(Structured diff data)
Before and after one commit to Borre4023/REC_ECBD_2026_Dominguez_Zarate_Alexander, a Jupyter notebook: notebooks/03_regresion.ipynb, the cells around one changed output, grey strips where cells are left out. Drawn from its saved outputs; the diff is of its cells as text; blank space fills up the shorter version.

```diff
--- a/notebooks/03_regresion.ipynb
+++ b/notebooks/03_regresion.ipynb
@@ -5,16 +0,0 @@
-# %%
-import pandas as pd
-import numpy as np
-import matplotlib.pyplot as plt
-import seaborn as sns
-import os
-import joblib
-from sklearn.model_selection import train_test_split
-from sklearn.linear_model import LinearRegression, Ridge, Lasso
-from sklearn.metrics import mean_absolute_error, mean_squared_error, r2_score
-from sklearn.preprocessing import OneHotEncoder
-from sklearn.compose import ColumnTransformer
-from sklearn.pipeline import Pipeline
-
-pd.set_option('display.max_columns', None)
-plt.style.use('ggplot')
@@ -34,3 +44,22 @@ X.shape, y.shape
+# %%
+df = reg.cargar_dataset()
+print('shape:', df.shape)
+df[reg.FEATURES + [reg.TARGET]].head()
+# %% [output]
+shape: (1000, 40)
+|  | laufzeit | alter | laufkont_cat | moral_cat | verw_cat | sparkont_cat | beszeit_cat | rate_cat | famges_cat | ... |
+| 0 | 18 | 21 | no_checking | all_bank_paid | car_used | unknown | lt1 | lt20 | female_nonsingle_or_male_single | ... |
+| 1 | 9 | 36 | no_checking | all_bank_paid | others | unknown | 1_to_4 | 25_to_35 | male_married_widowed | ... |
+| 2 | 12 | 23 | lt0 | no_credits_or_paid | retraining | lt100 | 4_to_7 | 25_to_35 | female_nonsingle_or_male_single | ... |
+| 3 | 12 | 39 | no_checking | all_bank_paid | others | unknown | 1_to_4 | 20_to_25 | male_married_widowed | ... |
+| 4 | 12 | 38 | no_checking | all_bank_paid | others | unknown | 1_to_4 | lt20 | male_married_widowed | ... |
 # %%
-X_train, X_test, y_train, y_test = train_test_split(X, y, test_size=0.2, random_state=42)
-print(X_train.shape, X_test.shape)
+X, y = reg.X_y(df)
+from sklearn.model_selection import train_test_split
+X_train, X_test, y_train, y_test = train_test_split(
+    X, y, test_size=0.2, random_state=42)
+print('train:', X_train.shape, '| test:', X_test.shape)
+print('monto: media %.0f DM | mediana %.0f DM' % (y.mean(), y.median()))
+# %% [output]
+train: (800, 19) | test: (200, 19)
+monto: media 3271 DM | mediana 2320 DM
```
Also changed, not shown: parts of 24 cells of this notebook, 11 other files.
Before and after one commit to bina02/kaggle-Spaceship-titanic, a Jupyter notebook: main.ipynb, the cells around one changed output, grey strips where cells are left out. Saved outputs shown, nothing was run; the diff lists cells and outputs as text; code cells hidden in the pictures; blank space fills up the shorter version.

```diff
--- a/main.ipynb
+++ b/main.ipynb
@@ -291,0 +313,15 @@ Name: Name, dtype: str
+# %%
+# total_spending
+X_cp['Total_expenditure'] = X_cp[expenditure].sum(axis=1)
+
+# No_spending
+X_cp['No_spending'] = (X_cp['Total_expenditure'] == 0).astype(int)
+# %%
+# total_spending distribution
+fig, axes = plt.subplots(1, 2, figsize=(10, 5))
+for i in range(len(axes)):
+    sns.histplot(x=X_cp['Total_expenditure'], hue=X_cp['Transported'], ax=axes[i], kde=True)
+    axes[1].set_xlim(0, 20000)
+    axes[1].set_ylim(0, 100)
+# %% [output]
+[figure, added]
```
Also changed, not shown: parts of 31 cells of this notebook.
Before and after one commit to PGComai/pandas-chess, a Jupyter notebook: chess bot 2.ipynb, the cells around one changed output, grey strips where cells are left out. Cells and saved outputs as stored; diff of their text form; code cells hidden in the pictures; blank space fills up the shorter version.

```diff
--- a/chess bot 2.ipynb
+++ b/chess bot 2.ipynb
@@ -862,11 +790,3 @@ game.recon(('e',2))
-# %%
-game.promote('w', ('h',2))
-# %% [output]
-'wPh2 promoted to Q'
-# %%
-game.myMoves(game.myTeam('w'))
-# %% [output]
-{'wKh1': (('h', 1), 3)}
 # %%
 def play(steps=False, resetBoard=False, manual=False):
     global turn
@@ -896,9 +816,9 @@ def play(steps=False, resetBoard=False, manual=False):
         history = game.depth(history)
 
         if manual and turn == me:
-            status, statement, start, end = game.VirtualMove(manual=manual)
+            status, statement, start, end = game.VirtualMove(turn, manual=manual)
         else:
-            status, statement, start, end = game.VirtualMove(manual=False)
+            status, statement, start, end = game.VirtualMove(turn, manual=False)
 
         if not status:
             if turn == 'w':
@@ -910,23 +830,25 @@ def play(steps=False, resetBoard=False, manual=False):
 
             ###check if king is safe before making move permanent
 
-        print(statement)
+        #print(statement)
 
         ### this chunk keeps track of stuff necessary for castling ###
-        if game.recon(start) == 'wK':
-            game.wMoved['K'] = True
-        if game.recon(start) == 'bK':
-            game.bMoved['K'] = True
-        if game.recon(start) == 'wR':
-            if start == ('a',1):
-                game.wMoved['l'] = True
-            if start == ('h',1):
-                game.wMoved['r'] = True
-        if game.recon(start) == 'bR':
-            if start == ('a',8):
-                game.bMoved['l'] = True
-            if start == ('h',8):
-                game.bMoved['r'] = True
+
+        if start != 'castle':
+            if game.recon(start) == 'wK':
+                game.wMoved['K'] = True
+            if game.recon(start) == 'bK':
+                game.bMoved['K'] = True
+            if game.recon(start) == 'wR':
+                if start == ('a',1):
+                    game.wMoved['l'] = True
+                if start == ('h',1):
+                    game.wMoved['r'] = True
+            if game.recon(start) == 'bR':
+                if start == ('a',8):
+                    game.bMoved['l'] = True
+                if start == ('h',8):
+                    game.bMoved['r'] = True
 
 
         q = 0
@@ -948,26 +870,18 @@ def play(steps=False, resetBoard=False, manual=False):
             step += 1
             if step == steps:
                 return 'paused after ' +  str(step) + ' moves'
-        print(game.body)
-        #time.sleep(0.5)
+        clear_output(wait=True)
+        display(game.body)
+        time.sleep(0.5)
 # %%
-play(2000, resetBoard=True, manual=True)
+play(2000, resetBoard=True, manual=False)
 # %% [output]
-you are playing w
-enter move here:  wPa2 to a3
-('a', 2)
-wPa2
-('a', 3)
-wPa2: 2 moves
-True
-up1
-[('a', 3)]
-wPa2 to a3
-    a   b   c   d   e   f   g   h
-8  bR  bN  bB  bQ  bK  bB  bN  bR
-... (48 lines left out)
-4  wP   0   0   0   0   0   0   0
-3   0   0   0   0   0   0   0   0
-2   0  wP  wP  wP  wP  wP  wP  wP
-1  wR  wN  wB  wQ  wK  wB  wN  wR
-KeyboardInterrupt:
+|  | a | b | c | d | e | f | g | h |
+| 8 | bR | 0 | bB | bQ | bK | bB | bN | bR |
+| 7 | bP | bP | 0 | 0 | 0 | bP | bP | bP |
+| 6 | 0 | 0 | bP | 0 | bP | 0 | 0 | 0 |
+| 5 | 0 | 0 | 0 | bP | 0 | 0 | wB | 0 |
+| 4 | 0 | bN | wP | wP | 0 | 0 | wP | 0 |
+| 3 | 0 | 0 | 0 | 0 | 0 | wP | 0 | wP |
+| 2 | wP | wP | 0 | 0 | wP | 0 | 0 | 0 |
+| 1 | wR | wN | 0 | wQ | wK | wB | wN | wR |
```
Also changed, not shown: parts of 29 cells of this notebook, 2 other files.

* **Your assignment**
Take each record above and return it verbatim.

* **Output for this task**
Before and after one commit to Borre4023/REC_ECBD_2026_Dominguez_Zarate_Alexander, a Jupyter notebook: notebooks/03_regresion.ipynb, the cells around one changed output, grey strips where cells are left out. Drawn from its saved outputs; the diff is of its cells as text; blank space fills up the shorter version.

```diff
--- a/notebooks/03_regresion.ipynb
+++ b/notebooks/03_regresion.ipynb
@@ -5,16 +0,0 @@
-# %%
-import pandas as pd
-import numpy as np
-import matplotlib.pyplot as plt
-import seaborn as sns
-import os
-import joblib
-from sklearn.model_selection import train_test_split
-from sklearn.linear_model import LinearRegression, Ridge, Lasso
-from sklearn.metrics import mean_absolute_error, mean_squared_error, r2_score
-from sklearn.preprocessing import OneHotEncoder
-from sklearn.compose import ColumnTransformer
-from sklearn.pipeline import Pipeline
-
-pd.set_option('display.max_columns', None)
-plt.style.use('ggplot')
@@ -34,3 +44,22 @@ X.shape, y.shape
+# %%
+df = reg.cargar_dataset()
+print('shape:', df.shape)
+df[reg.FEATURES + [reg.TARGET]].head()
+# %% [output]
+shape: (1000, 40)
+|  | laufzeit | alter | laufkont_cat | moral_cat | verw_cat | sparkont_cat | beszeit_cat | rate_cat | famges_cat | ... |
+| 0 | 18 | 21 | no_checking | all_bank_paid | car_used | unknown | lt1 | lt20 | female_nonsingle_or_male_single | ... |
+| 1 | 9 | 36 | no_checking | all_bank_paid | others | unknown | 1_to_4 | 25_to_35 | male_married_widowed | ... |
+| 2 | 12 | 23 | lt0 | no_credits_or_paid | retraining | lt100 | 4_to_7 | 25_to_35 | female_nonsingle_or_male_single | ... |
+| 3 | 12 | 39 | no_checking | all_bank_paid | others | unknown | 1_to_4 | 20_to_25 | male_married_widowed | ... |
+| 4 | 12 | 38 | no_checking | all_bank_paid | others | unknown | 1_to_4 | lt20 | male_married_widowed | ... |
 # %%
-X_train, X_test, y_train, y_test = train_test_split(X, y, test_size=0.2, random_state=42)
-print(X_train.shape, X_test.shape)
+X, y = reg.X_y(df)
+from sklearn.model_selection import train_test_split
+X_train, X_test, y_train, y_test = train_test_split(
+    X, y, test_size=0.2, random_state=42)
+print('train:', X_train.shape, '| test:', X_test.shape)
+print('monto: media %.0f DM | mediana %.0f DM' % (y.mean(), y.median()))
+# %% [output]
+train: (800, 19) | test: (200, 19)
+monto: media 3271 DM | mediana 2320 DM
```
Also changed, not shown: parts of 24 cells of this notebook, 11 other files.
Before and after one commit to bina02/kaggle-Spaceship-titanic, a Jupyter notebook: main.ipynb, the cells around one changed output, grey strips where cells are left out. Saved outputs shown, nothing was run; the diff lists cells and outputs as text; code cells hidden in the pictures; blank space fills up the shorter version.

```diff
--- a/main.ipynb
+++ b/main.ipynb
@@ -291,0 +313,15 @@ Name: Name, dtype: str
+# %%
+# total_spending
+X_cp['Total_expenditure'] = X_cp[expenditure].sum(axis=1)
+
+# No_spending
+X_cp['No_spending'] = (X_cp['Total_expenditure'] == 0).astype(int)
+# %%
+# total_spending distribution
+fig, axes = plt.subplots(1, 2, figsize=(10, 5))
+for i in range(len(axes)):
+    sns.histplot(x=X_cp['Total_expenditure'], hue=X_cp['Transported'], ax=axes[i], kde=True)
+    axes[1].set_xlim(0, 20000)
+    axes[1].set_ylim(0, 100)
+# %% [output]
+[figure, added]
```
Also changed, not shown: parts of 31 cells of this notebook.
Before and after one commit to PGComai/pandas-chess, a Jupyter notebook: chess bot 2.ipynb, the cells around one changed output, grey strips where cells are left out. Cells and saved outputs as stored; diff of their text form; code cells hidden in the pictures; blank space fills up the shorter version.

```diff
--- a/chess bot 2.ipynb
+++ b/chess bot 2.ipynb
@@ -862,11 +790,3 @@ game.recon(('e',2))
-# %%
-game.promote('w', ('h',2))
-# %% [output]
-'wPh2 promoted to Q'
-# %%
-game.myMoves(game.myTeam('w'))
-# %% [output]
-{'wKh1': (('h', 1), 3)}
 # %%
 def play(steps=False, resetBoard=False, manual=False):
     global turn
@@ -896,9 +816,9 @@ def play(steps=False, resetBoard=False, manual=False):
         history = game.depth(history)
 
         if manual and turn == me:
-            status, statement, start, end = game.VirtualMove(manual=manual)
+            status, statement, start, end = game.VirtualMove(turn, manual=manual)
         else:
-            status, statement, start, end = game.VirtualMove(manual=False)
+            status, statement, start, end = game.VirtualMove(turn, manual=False)
 
         if not status:
             if turn == 'w':
@@ -910,23 +830,25 @@ def play(steps=False, resetBoard=False, manual=False):
 
             ###check if king is safe before making move permanent
 
-        print(statement)
+        #print(statement)
 
         ### this chunk keeps track of stuff necessary for castling ###
-        if game.recon(start) == 'wK':
-            game.wMoved['K'] = True
-        if game.recon(start) == 'bK':
-            game.bMoved['K'] = True
-        if game.recon(start) == 'wR':
-            if start == ('a',1):
-                game.wMoved['l'] = True
-            if start == ('h',1):
-                game.wMoved['r'] = True
-        if game.recon(start) == 'bR':
-            if start == ('a',8):
-                game.bMoved['l'] = True
-            if start == ('h',8):
-                game.bMoved['r'] = True
+
+        if start != 'castle':
+            if game.recon(start) == 'wK':
+                game.wMoved['K'] = True
+            if game.recon(start) == 'bK':
+                game.bMoved['K'] = True
+            if game.recon(start) == 'wR':
+                if start == ('a',1):
+                    game.wMoved['l'] = True
+                if start == ('h',1):
+                    game.wMoved['r'] = True
+            if game.recon(start) == 'bR':
+                if start == ('a',8):
+                    game.bMoved['l'] = True
+                if start == ('h',8):
+                    game.bMoved['r'] = True
 
 
         q = 0
@@ -948,26 +870,18 @@ def play(steps=False, resetBoard=False, manual=False):
             step += 1
             if step == steps:
                 return 'paused after ' +  str(step) + ' moves'
-        print(game.body)
-        #time.sleep(0.5)
+        clear_output(wait=True)
+        display(game.body)
+        time.sleep(0.5)
 # %%
-play(2000, resetBoard=True, manual=True)
+play(2000, resetBoard=True, manual=False)
 # %% [output]
-you are playing w
-enter move here:  wPa2 to a3
-('a', 2)
-wPa2
-('a', 3)
-wPa2: 2 moves
-True
-up1
-[('a', 3)]
-wPa2 to a3
-    a   b   c   d   e   f   g   h
-8  bR  bN  bB  bQ  bK  bB  bN  bR
-... (48 lines left out)
-4  wP   0   0   0   0   0   0   0
-3   0   0   0   0   0   0   0   0
-2   0  wP  wP  wP  wP  wP  wP  wP
-1  wR  wN  wB  wQ  wK  wB  wN  wR
-KeyboardInterrupt:
+|  | a | b | c | d | e | f | g | h |
+| 8 | bR | 0 | bB | bQ | bK | bB | bN | bR |
+| 7 | bP | bP | 0 | 0 | 0 | bP | bP | bP |
+| 6 | 0 | 0 | bP | 0 | bP | 0 | 0 | 0 |
+| 5 | 0 | 0 | 0 | bP | 0 | 0 | wB | 0 |
+| 4 | 0 | bN | wP | wP | 0 | 0 | wP | 0 |
+| 3 | 0 | 0 | 0 | 0 | 0 | wP | 0 | wP |
+| 2 | wP | wP | 0 | 0 | wP | 0 | 0 | 0 |
+| 1 | wR | wN | 0 | wQ | wK | wB | wN | wR |
```
Also changed, not shown: parts of 29 cells of this notebook, 2 other files.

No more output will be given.